Australian Football League Basics

Australian Football League Basics

The AFL is the professional Australian Rules football competition, it is all held in Australia with Australian teams only (it really is in the name!) The AFL is also the governing body for the sport, originally being founded as the Victorian Football League and was responsible for the rules of the sport.

AFL inaugural season was in 1897, with teams only from the state of Victoria in Australian; it expanded in the 1980s to include more states and changed its name in the 1990 season to reflect this inclusion of more states.

The AFL now consists of 18 teams across all Australian states except Tasmania, with matched played across those states as well as exhibition matches in China. Since it first began the sport has become Australia’s favourite and AFL betting odds and placing bets on these matches are huge in Australia.

AFL rules

Aussie rules as the sport is commonly known, are played on an oval shaped field between two team of 18 a side. Additionally there are 4 interchange players in this extremely physical contact sport.

The aim of each team is to score as many points as possible by kicking goals across the opposing team’s tall goal posts, while preventing their opponents from scoring on their own goal posts. The defence of your goal is usually done with tackles or obstructing the opponents.

Each game is held in quarters, of 20 minutes a quarter with play rotating and each team getting a chance to attack from the opposite side.

The match is started by an umpire, who oversees the game to ensure fairness; each match has three field umpires, 2 boundary umpires and 2 goal umpires to keep official score.
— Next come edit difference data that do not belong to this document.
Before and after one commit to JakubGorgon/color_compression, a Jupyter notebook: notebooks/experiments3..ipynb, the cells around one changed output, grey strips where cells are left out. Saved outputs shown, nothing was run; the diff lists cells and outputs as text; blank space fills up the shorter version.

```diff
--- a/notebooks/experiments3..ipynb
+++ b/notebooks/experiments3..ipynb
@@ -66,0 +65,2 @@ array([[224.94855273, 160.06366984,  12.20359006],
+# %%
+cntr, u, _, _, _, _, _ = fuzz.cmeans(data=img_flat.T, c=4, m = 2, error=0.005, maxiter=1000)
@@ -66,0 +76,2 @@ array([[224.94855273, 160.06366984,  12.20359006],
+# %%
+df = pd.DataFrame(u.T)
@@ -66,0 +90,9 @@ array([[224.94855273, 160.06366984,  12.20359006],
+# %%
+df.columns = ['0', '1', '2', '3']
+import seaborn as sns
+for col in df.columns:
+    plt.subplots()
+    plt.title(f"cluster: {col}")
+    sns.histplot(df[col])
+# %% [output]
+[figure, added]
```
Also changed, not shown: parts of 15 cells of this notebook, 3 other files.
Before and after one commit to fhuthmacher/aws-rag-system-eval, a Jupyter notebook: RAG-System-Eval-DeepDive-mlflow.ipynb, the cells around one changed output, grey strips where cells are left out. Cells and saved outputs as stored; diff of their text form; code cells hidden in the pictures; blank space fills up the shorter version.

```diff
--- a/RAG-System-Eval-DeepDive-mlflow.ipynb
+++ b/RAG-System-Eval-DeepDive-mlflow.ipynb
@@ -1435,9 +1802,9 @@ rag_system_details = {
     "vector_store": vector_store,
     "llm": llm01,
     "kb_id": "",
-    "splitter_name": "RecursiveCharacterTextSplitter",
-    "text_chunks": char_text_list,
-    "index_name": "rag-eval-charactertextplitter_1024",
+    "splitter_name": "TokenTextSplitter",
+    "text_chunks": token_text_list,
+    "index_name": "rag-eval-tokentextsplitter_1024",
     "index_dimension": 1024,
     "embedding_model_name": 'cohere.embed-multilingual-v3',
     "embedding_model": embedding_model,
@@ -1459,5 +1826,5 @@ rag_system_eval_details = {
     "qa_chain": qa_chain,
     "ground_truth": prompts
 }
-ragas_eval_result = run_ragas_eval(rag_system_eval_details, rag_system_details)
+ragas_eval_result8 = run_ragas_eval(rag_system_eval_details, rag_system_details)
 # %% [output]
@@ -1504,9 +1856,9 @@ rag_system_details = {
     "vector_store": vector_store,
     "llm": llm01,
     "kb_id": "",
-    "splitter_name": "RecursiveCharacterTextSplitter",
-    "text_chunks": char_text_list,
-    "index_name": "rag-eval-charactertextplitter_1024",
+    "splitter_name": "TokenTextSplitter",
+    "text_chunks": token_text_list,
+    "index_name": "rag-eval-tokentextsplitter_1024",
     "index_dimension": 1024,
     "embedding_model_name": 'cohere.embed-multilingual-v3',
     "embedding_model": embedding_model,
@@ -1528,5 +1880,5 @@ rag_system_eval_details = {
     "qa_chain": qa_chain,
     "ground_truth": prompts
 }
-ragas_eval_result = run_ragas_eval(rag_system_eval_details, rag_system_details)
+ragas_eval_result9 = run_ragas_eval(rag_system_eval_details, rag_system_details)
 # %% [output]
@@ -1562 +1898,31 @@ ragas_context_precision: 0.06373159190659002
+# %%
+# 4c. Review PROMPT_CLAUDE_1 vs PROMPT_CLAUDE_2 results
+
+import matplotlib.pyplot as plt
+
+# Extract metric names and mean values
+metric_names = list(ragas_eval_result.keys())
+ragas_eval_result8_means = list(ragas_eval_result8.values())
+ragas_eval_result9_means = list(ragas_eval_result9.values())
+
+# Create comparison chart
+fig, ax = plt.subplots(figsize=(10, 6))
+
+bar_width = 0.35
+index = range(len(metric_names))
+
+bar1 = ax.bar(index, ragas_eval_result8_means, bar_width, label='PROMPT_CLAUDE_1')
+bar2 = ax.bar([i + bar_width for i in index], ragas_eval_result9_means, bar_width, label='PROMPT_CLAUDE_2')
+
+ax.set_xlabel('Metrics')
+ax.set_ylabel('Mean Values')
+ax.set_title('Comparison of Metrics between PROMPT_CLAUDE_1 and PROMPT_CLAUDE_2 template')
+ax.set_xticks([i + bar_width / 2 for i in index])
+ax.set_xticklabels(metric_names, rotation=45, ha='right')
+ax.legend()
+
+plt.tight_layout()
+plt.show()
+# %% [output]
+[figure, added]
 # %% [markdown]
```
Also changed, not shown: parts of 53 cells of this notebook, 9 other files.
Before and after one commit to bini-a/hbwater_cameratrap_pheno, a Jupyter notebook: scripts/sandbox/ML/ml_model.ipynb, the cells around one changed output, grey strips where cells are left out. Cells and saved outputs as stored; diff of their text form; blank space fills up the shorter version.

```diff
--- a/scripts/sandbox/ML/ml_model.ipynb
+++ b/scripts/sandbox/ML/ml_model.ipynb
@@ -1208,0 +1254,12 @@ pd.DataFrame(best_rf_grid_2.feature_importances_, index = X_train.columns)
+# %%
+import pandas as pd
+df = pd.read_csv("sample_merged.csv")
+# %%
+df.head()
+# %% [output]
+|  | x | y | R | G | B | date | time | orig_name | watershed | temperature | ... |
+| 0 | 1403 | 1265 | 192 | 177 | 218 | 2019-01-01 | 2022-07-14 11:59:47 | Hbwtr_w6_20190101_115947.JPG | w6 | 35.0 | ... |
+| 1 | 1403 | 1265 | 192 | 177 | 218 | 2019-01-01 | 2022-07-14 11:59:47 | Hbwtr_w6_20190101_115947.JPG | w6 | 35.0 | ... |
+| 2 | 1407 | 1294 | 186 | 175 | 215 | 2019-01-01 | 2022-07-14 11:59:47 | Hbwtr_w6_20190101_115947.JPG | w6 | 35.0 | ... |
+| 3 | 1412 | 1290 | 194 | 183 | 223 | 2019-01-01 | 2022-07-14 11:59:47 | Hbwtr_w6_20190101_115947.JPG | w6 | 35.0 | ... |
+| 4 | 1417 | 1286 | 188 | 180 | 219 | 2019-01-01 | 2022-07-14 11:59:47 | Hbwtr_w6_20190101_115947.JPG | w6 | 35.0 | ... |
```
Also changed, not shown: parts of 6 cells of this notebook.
One umpire is kept on hand to replace any of these umpires in the instance of an emergency (it can be a contact sport even for umpires!)

Each year the rules of the sport are updated to ensure that best practice is adhered to, making sure that enhancing drugs are banned and that injury management is included. As Australian Football continues to grow, and other contact sports like Rugby or American Football, the understanding of what trauma injuries (especially brain trauma) can mean to individuals is used to ensure the sport is kept as safe as possible for players.


– A player may use any part of their body to move the ball (including hands)

– a player holding the ball must perform a running bounce every 15 metres, if they fail to do this a free kick will be called by for the opposing side

– The ball must be punched from one had to the other when it is being handballed, but not like a volleyball serve. Team mates cannot simply pass the ball between each other.

– The ball must never be thrown

– Players on either team can be on any part of the oval at anytime in the match, as the offside rule is not applied in the AFL

– Kicking the ball is the most common way to move the ball up the field (as the ball cannot be thrown)

– Types of kicks

Drop punt – drop the ball directly down and kick it before it lands

Grubber – this unpredictable kick is hard to control or accurately predict were it will end up, so it is rarely used

Torpedo punt – used to send the ball further but is hard to catch due to its spinning on its axis